“Obviously, if they’re eating better and they’re eating enough, they’re going to be healthier,” John Poston, CEO of Kids Against Hunger-Brainerd Lakes Area, said during the open house, noting he believes the food pantry model CLC has come up with will likely be used as an example for other colleges around the state.
Other community partners working with the food pantry include Crow Wing Energized, the Initiative Foundation, Brainerd Lions Club and Sourcewell.
CLC alumnus Cody Caughey is working under a grant from Sourcewell right now to reach out to organizations willing to donate goods or offer grants to the pantry.
While attending CLC, Caughey worked at the shelf under Heppner and occasionally made use of it himself as well.
“To have a resource like that as a student is a huge thing,” he said, noting he and other students didn’t always have healthy, budget-friendly eating options otherwise.
“I’ve seen so many students come in who don’t have anything,” he said. “They live out of their cars, they’re trying to feed their baby, stuff like that. It’s a good resource to have.”

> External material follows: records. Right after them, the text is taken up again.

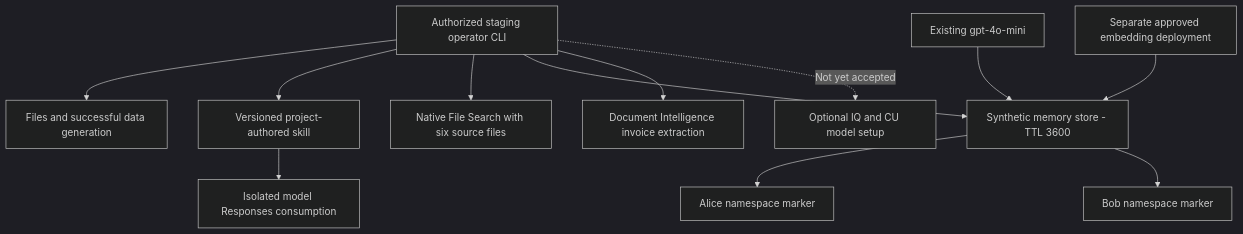
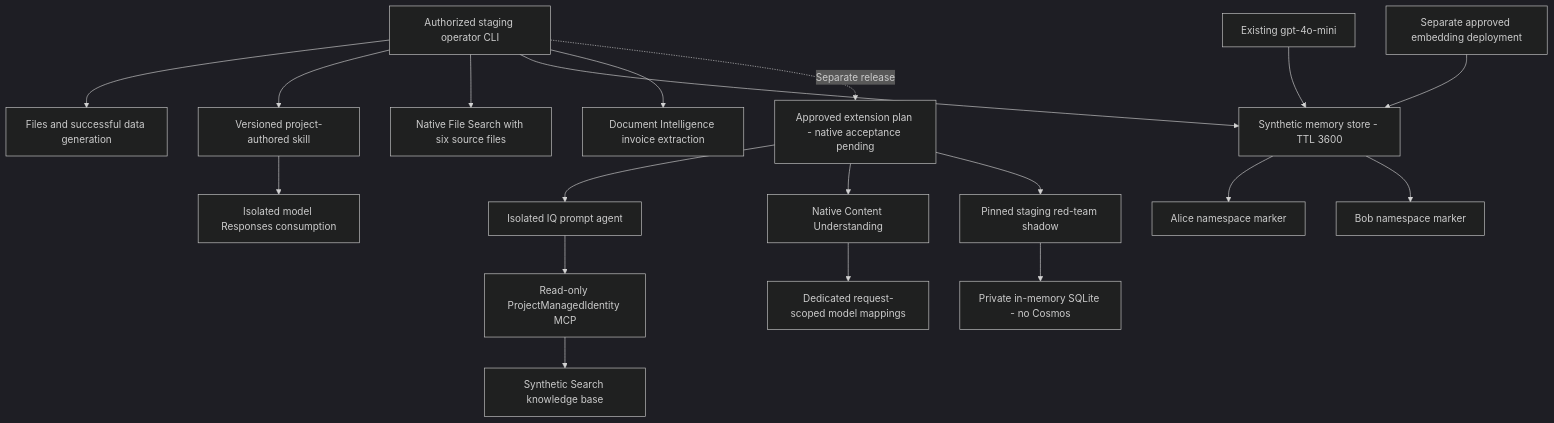
The fifth of 7 diagrams in docs/architecture.md (devopsabcs-engineering/foundry-hosted-agents-fsi), drawn with Mermaid (dark theme) before and after one commit. The commit also changed other lines of this file and 17 other files, not shown here.

First line of the commit message:
feat: add isolated native Foundry extensions (#46)

````diff
--- a/docs/architecture.md
+++ b/docs/architecture.md
@@ -282,16 +282,23 @@
 ```mermaid
 flowchart TD
     NOperator["Authorized staging operator CLI"]
     NOperator --> NFiles["Files and successful data generation"]
     NOperator --> NSkill["Versioned project-authored skill"]
     NSkill --> NRuntime["Isolated model Responses consumption"]
     NOperator --> NSearch["Native File Search with six source files"]
     NOperator --> NMemory["Synthetic memory store - TTL 3600"]
     NChat["Existing gpt-4o-mini"] --> NMemory
     NEmbedding["Separate approved embedding deployment"] --> NMemory
     NMemory --> NAlice["Alice namespace marker"]
     NMemory --> NBob["Bob namespace marker"]
     NOperator --> NInvoice["Document Intelligence invoice extraction"]
-    NOptional["Optional IQ and CU model setup"]
-    NOperator -.->|"Not yet accepted"| NOptional
+    NExtension["Approved extension plan - native acceptance pending"]
+    NOperator -.->|"Separate release"| NExtension
+    NExtension --> NIQ["Isolated IQ prompt agent"]
+    NIQ --> NConnection["Read-only ProjectManagedIdentity MCP"]
+    NConnection --> NKnowledge["Synthetic Search knowledge base"]
+    NExtension --> NCU["Native Content Understanding"]
+    NCU --> NCUModels["Dedicated request-scoped model mappings"]
+    NExtension --> NShadow["Pinned staging red-team shadow"]
+    NShadow --> NPrivate["Private in-memory SQLite - no Cosmos"]
 ```
````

Student Leon Lyttle described the food pantry as a lifesaver that helps lessen the financial burden for students.
“They can grab something to eat for the day, or they can grab a couple things to bring home,” he said, noting he sees the benefits, not only as a student, but as a member of Student Life who works at the pantry as well.

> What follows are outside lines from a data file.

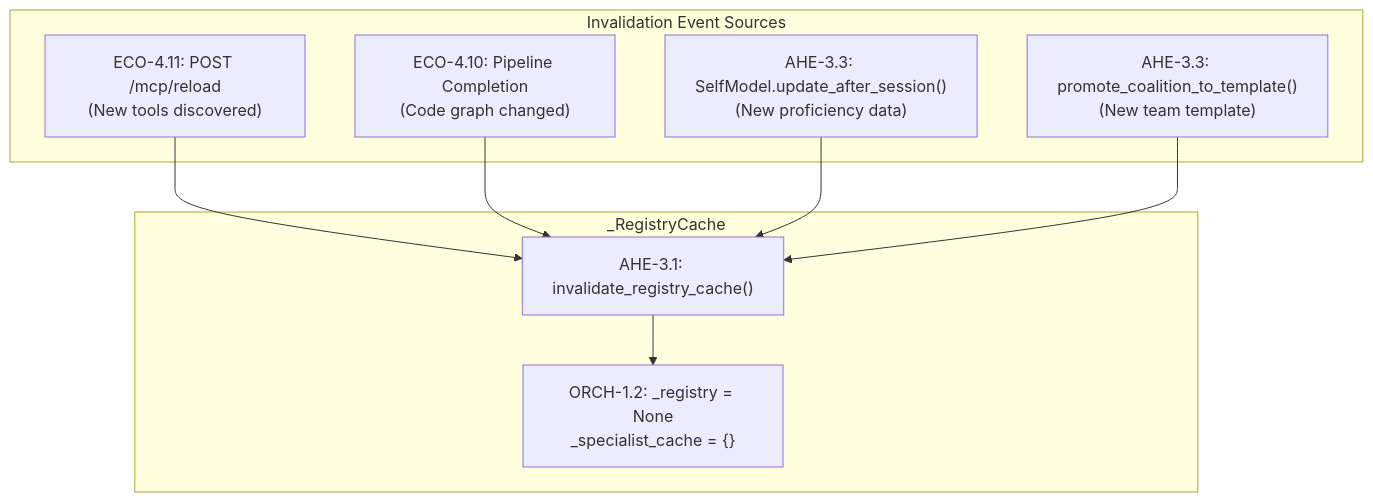
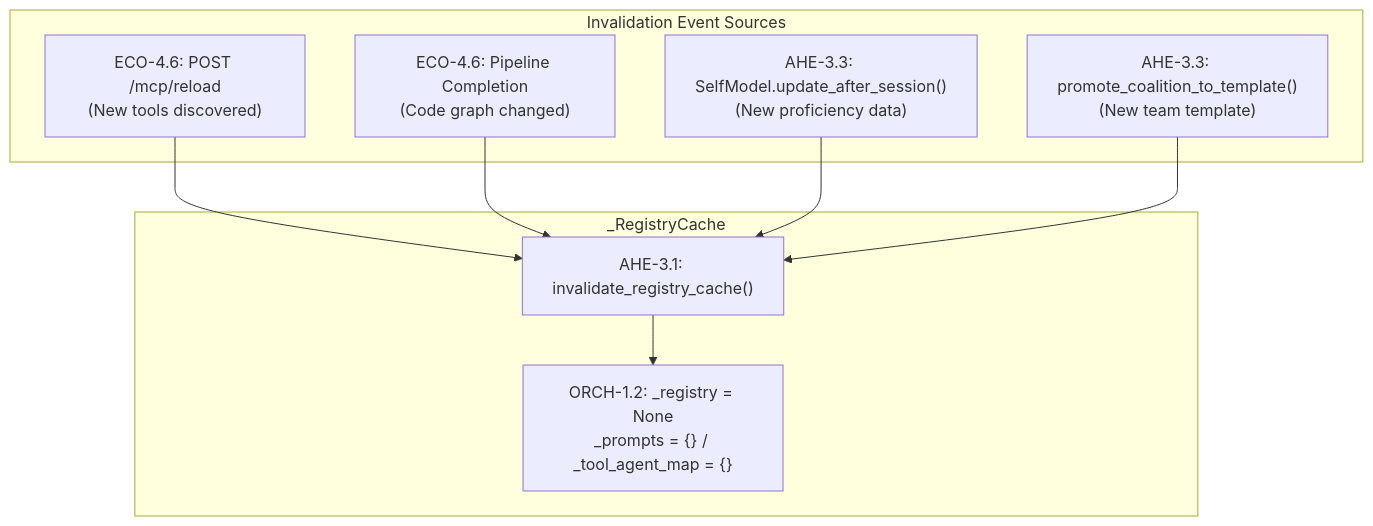
Before and after one commit to Knuckles-Team/agent-utilities: the diagram in docs/guides/registry-cache.md, drawn with Mermaid. The commit also changed other lines of this file and 556 other files, not shown here.

````diff
--- a/docs/guides/registry-cache.md
+++ b/docs/guides/registry-cache.md
@@ -66,20 +67,20 @@
 ```mermaid
 graph TD
     subgraph Triggers ["Invalidation Event Sources"]
-        MCP["ECO-4.11: POST /mcp/reload\n(New tools discovered)"]
-        Pipeline["ECO-4.10: Pipeline Completion\n(Code graph changed)"]
+        MCP["ECO-4.6: POST /mcp/reload\n(New tools discovered)"]
+        Pipeline["ECO-4.6: Pipeline Completion\n(Code graph changed)"]
         SelfModel["AHE-3.3: SelfModel.update_after_session()\n(New proficiency data)"]
         TeamConfig["AHE-3.3: promote_coalition_to_template()\n(New team template)"]
     end
 
     subgraph Cache ["_RegistryCache"]
         Inv["AHE-3.1: invalidate_registry_cache()"]
-        Clear["ORCH-1.2: _registry = None\n_specialist_cache = {}"]
+        Clear["ORCH-1.2: _registry = None\n_prompts = {} / _tool_agent_map = {}"]
     end
 
     MCP --> Inv
     Pipeline --> Inv
     SelfModel --> Inv
     TeamConfig --> Inv
     Inv --> Clear
 ```
````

Athletes tend to use the pantry a lot, Lyttle said, both during the school year and the summer when they’re on campus for games and practices.
Now an alumna, former CLC basketball player Naomi Lane said she liked the options the food pantry provided when she was on campus all day with morning classes and evening practices and didn’t want to drive the hour home between the two.
“It was a nice easy thing to grab,” she said.
After the 2015 rebranding campaign, not only did donations and usership increase, but Heppner believes the stigma around students using a food shelf, or food pantry in this case, has dramatically decreased. Now, the food pantry is a part of campus culture for so many students.
Students can take a bagful of groceries for the weekend or simply grab a couple items for lunch.
“Because what they’re telling us is that they don’t have money for lunch,” Heppner said. “So we’re feeling good about providing something for them.”
Heppner said he doesn’t really have any regulations with how often students use the food pantry, as long as they’re respectful of others.
“We found that students really kind of police themselves,” he said, noting he has never seen an issue of one or students wiping out the stock, as they seem to recognize and value the community support behind the food pantry.
How to donate
Any food or monetary donations to the CLC food pantry are welcome. Money, however, is preferred, as Heppner said Second Harvest makes it easy to stretch each dollar as far as it can go, and with monetary donations he can shop for the specific foods that are most needed.
All donations can be dropped off at the CLC Welcome Center on both the Brainerd and Staples Campuses, as the Staples Campus has its own version of a food pantry for students as well.
“We have definitely benefited from people wanting to invest in our students and keep them here in our community and keep them healthy,” Heppner said.